Image by, and used with permission from, Dr. Elizabeth LaPensée.
Child-Minding Services Available (7 Mar)
Osprey child-minding services will be available for the duration of HASTAC 2019, between 8am and 8pm each day. Rates are $20 per hour or $100 per day (for a maximum of eight hours per day, including a hot lunch). Space is limited and will be provided on a first come, first served basis, with registration required by April 1st. If you are interested in child-minding services, then please email us at firstname.lastname@example.org.
Registration Now Open! (17 Jan)
Early bird registration for “Decolonizing Technologies, Reprogramming Education” is now open. We encourage you to register soon. The early bird period ends 14 March 2019. Learn more.
Reserve Accommodations Now (17 Jan)
HASTAC 2019 secured room blocks at Ponderosa Commons and Walter Gage Residences, both on the Vancouver campus, and each quite affordable. Learn more. We recommend making reservations as soon as possible, as room availability is limited.
Jordan Wilson on qeqən House Posts (17 Jan)
Jordan Wilson, Musqueam curator and writer, takes us on a tour of the Musqueam house posts that exist across the UBC campus. (Care of The Ubyssey. Music by Podington Bear. Filmed and edited by Marina McDuff.)
We would like to acknowledge that the University of British Columbia is located on the traditional, ancestral, and unceded territory of the Musqueam people. We thank the Musqueam Nation for its hospitality and support of our work.

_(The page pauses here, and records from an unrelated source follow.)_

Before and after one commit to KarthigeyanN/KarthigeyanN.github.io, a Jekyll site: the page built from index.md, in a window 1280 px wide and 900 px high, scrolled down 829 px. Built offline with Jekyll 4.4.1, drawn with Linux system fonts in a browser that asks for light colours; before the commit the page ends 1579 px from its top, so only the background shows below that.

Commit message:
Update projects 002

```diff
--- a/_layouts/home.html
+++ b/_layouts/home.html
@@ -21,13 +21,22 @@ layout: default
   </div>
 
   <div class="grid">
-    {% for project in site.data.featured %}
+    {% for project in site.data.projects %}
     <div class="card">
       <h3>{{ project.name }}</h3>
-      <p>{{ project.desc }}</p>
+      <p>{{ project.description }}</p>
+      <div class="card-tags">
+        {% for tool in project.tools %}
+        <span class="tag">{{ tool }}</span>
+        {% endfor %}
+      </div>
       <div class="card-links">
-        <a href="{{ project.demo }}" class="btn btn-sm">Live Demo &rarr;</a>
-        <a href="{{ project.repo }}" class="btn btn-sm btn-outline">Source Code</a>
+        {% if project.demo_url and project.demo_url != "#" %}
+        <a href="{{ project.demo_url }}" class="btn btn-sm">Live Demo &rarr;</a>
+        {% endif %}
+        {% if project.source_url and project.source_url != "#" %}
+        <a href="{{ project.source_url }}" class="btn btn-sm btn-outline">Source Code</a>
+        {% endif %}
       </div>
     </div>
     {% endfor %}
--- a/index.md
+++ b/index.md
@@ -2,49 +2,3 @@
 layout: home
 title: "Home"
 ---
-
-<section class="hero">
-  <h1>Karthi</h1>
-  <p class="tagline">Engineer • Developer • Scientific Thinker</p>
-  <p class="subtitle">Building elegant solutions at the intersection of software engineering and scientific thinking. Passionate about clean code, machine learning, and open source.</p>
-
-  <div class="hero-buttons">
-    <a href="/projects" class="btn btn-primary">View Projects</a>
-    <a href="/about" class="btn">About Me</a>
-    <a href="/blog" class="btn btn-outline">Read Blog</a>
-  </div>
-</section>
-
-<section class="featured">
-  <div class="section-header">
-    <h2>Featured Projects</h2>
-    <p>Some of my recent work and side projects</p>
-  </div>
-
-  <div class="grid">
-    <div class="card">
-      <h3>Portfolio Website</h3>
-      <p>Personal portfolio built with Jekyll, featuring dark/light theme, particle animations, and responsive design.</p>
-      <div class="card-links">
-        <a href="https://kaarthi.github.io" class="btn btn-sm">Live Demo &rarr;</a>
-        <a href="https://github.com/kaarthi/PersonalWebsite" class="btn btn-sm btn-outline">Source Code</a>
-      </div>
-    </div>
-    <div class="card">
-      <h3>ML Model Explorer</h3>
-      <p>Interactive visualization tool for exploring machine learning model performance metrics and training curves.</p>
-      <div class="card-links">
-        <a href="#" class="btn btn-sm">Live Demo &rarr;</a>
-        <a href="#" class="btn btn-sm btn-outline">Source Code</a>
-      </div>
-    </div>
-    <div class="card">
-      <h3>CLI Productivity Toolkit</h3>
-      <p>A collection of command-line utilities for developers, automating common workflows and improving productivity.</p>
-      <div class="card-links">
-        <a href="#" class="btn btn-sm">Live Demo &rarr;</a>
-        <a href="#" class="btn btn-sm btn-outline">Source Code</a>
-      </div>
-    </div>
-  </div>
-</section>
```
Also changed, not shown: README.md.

We would also like to acknowledge with respect the Lkwungen-speaking peoples on whose traditional territory the University of Victoria stands and the Songhees, Esquimalt, and WSÁNEĆ peoples whose historical relationships with the land continue to this day.
HASTAC wishes to express our deep gratitude to the Musqueam people for allowing us to engage digital territories on this unceded land. Changing the way we teach and learn means challenging the colonial foundations of education and technology. We are grateful for the opportunity to do this work here. Thank you.